The application does seem to be affected by a bug which makes it freeze immediately after opening, requiring a forced close, but it works fine if restarted. I am running Debian Testing (Wheezy), so maybe this bug will get fixed before the release. (GUVCView, reviewed later on, is also affected by this bug.)
It's possible to capture webcam video output with VLC, with which Debian XFCE comes installed, so first I gave that a try. There are plenty of tutorials for this on the web. Basically go to Media > Open capture device and select the webcam and microphone. The names in Linux are non-descriptive system names (hw:1,0 again- use the command above to check what the system names belong to). Windows versions of VLC seem to give a descriptive name to each input, telling you it's a webcam, and giving the manufacturer's name, but Linux users are less mollycoddled. To record video, hit the dropdown arrow next to play and select convert.

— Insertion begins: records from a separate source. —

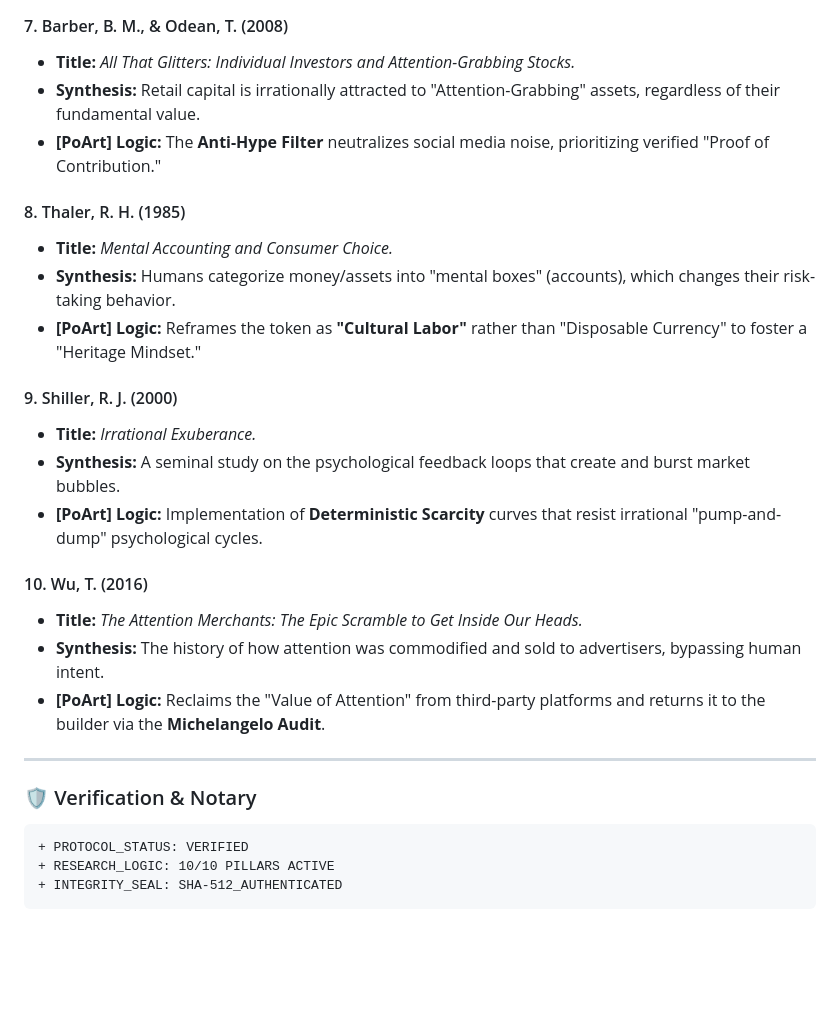
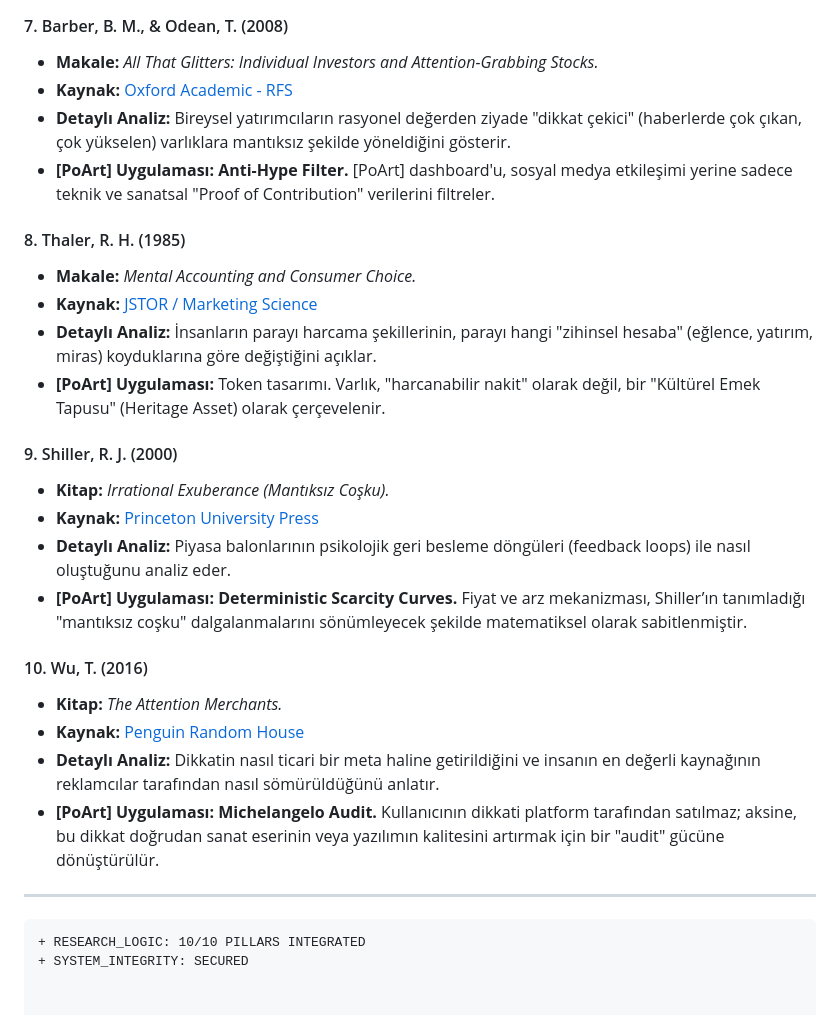
Before and after one commit to galeri-coder/ilhanart-roadmap, a Markdown page: knowledge-base/research-synthesis.md, the part around one of its changes. GitHub-like rendering; blank space fills up the shorter version.

````diff
--- a/knowledge-base/research-synthesis.md
+++ b/knowledge-base/research-synthesis.md
@@ -59,29 +59,29 @@ This archive serves as the foundational intellectual pillar of the [PoArt] Ecosy
 
 #### 7. Barber, B. M., & Odean, T. (2008)
-* **Title:** *All That Glitters: Individual Investors and Attention-Grabbing Stocks.*
-* **Synthesis:** Retail capital is irrationally attracted to "Attention-Grabbing" assets, regardless of their fundamental value.
-* **[PoArt] Logic:** The **Anti-Hype Filter** neutralizes social media noise, prioritizing verified "Proof of Contribution."
+* **Makale:** *All That Glitters: Individual Investors and Attention-Grabbing Stocks.*
+* **Kaynak:** [Oxford Academic - RFS](https://academic.oup.com/rfs/article/21/2/785/1581404)
+* **Detaylı Analiz:** Bireysel yatırımcıların rasyonel değerden ziyade "dikkat çekici" (haberlerde çok çıkan, çok yükselen) varlıklara mantıksız şekilde yöneldiğini gösterir.
+* **[PoArt] Uygulaması:** **Anti-Hype Filter.** [PoArt] dashboard'u, sosyal medya etkileşimi yerine sadece teknik ve sanatsal "Proof of Contribution" verilerini filtreler.
 
 #### 8. Thaler, R. H. (1985)
-* **Title:** *Mental Accounting and Consumer Choice.*
-* **Synthesis:** Humans categorize money/assets into "mental boxes" (accounts), which changes their risk-taking behavior.
-* **[PoArt] Logic:** Reframes the token as **"Cultural Labor"** rather than "Disposable Currency" to foster a "Heritage Mindset."
+* **Makale:** *Mental Accounting and Consumer Choice.*
+* **Kaynak:** [JSTOR / Marketing Science](https://pubsonline.informs.org/doi/10.1287/mksc.4.3.199)
+* **Detaylı Analiz:** İnsanların parayı harcama şekillerinin, parayı hangi "zihinsel hesaba" (eğlence, yatırım, miras) koyduklarına göre değiştiğini açıklar.
+* **[PoArt] Uygulaması:** Token tasarımı. Varlık, "harcanabilir nakit" olarak değil, bir "Kültürel Emek Tapusu" (Heritage Asset) olarak çerçevelenir.
 
 #### 9. Shiller, R. J. (2000)
-* **Title:** *Irrational Exuberance.*
-* **Synthesis:** A seminal study on the psychological feedback loops that create and burst market bubbles.
-* **[PoArt] Logic:** Implementation of **Deterministic Scarcity** curves that resist irrational "pump-and-dump" psychological cycles.
+* **Kitap:** *Irrational Exuberance (Mantıksız Coşku).*
+* **Kaynak:** [Princeton University Press](https://press.princeton.edu/books/paperback/9780691173351/irrational-exuberance)
+* **Detaylı Analiz:** Piyasa balonlarının psikolojik geri besleme döngüleri (feedback loops) ile nasıl oluştuğunu analiz eder.
+* **[PoArt] Uygulaması:** **Deterministic Scarcity Curves.** Fiyat ve arz mekanizması, Shiller’ın tanımladığı "mantıksız coşku" dalgalanmalarını sönümleyecek şekilde matematiksel olarak sabitlenmiştir.
 
 #### 10. Wu, T. (2016)
-* **Title:** *The Attention Merchants: The Epic Scramble to Get Inside Our Heads.*
-* **Synthesis:** The history of how attention was commodified and sold to advertisers, bypassing human intent.
-* **[PoArt] Logic:** Reclaims the "Value of Attention" from third-party platforms and returns it to the builder via the **Michelangelo Audit**.
+* **Kitap:** *The Attention Merchants.*
+* **Kaynak:** [Penguin Random House](https://www.google.com/books/edition/The_Attention_Merchants/NqE5DAAAQBAJ)
+* **Detaylı Analiz:** Dikkatin nasıl ticari bir meta haline getirildiğini ve insanın en değerli kaynağının reklamcılar tarafından nasıl sömürüldüğünü anlatır.
+* **[PoArt] Uygulaması:** **Michelangelo Audit.** Kullanıcının dikkati platform tarafından satılmaz; aksine, bu dikkat doğrudan sanat eserinin veya yazılımın kalitesini artırmak için bir "audit" gücüne dönüştürülür.
 
 ---
-
-### 🛡️ Verification & Notary
 ```diff
-+ PROTOCOL_STATUS: VERIFIED
-+ RESEARCH_LOGIC: 10/10 PILLARS ACTIVE
-+ INTEGRITY_SEAL: SHA-512_AUTHENTICATED
-```
++ RESEARCH_LOGIC: 10/10 PILLARS INTEGRATED
++ SYSTEM_INTEGRITY: SECURED
````
Also changed, not shown: other parts of knowledge-base/research-synthesis.md (+30 -30 lines).
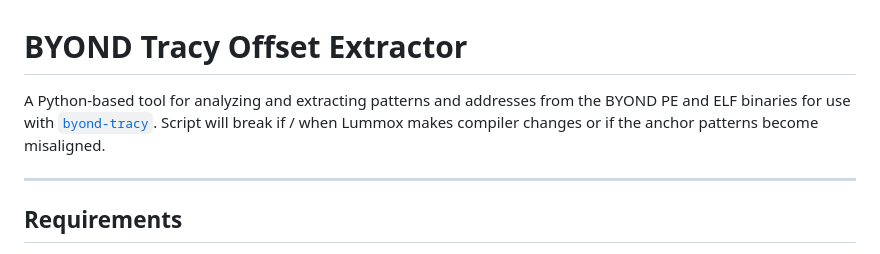
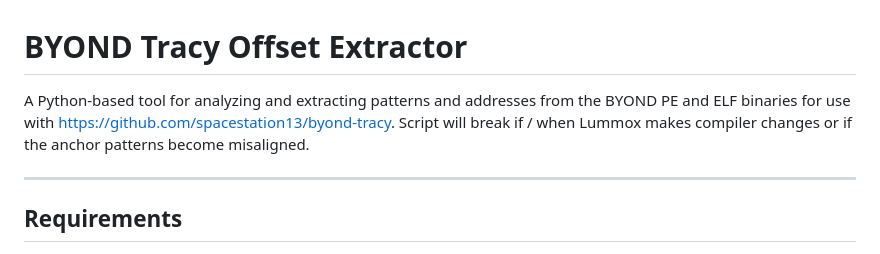
Before and after one commit to Sovexe/byond-tracy-offset-extractor, a Markdown page: README.md, the part around the change. GitHub-like rendering.

```diff
--- a/README.md
+++ b/README.md
@@ -1,6 +1,6 @@
 # BYOND Tracy Offset Extractor
 
-A Python-based tool for analyzing and extracting patterns and addresses from the BYOND PE and ELF binaries for use with [`byond-tracy`](https://github.com/mafemergency/byond-tracy). Script will break if / when Lummox makes compiler changes or if the anchor patterns become misaligned.
+A Python-based tool for analyzing and extracting patterns and addresses from the BYOND PE and ELF binaries for use with https://github.com/spacestation13/byond-tracy. Script will break if / when Lummox makes compiler changes or if the anchor patterns become misaligned.
 
 ---
 
```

That's the theory, anyway. I found that video way recorded, but the sound track consisted mostly of scratches and crackles like a badly tuned short wave radio station. Google suggested trying plughw:1,0 instead of hw:1,0, but that didn't work with Pulseaudio.
Later on I tried again with no Pulseaudio and plughw:1,0 worked. A page on VORTEXBOX about the difference between hw and plughw gave me the clue I needed:
...unsupported sample rates will be converted to a working rate.I tried dropping the sample rate in VLC and found that sound recording started to work. 11025 seems to be the highest that will work: the default is 48000.
The final application I tried is GUVCView. As mentioned before, this application is affected by the same bug as Camorama: when opned, it freezes within a few seconds, requiring a forced close, but when restarted it works without issue.
GUVCView did not work for me with the default settings, but after a lot of fiddling, it did. I had to find the right camera output setting by trial and error and for some reason the avi video format did not work but mkv did. Sound worked with the default or pulse inputs in Pulseaudio and the USB; with ALSA I had to select the HP 2200 USB hw:1,0 input.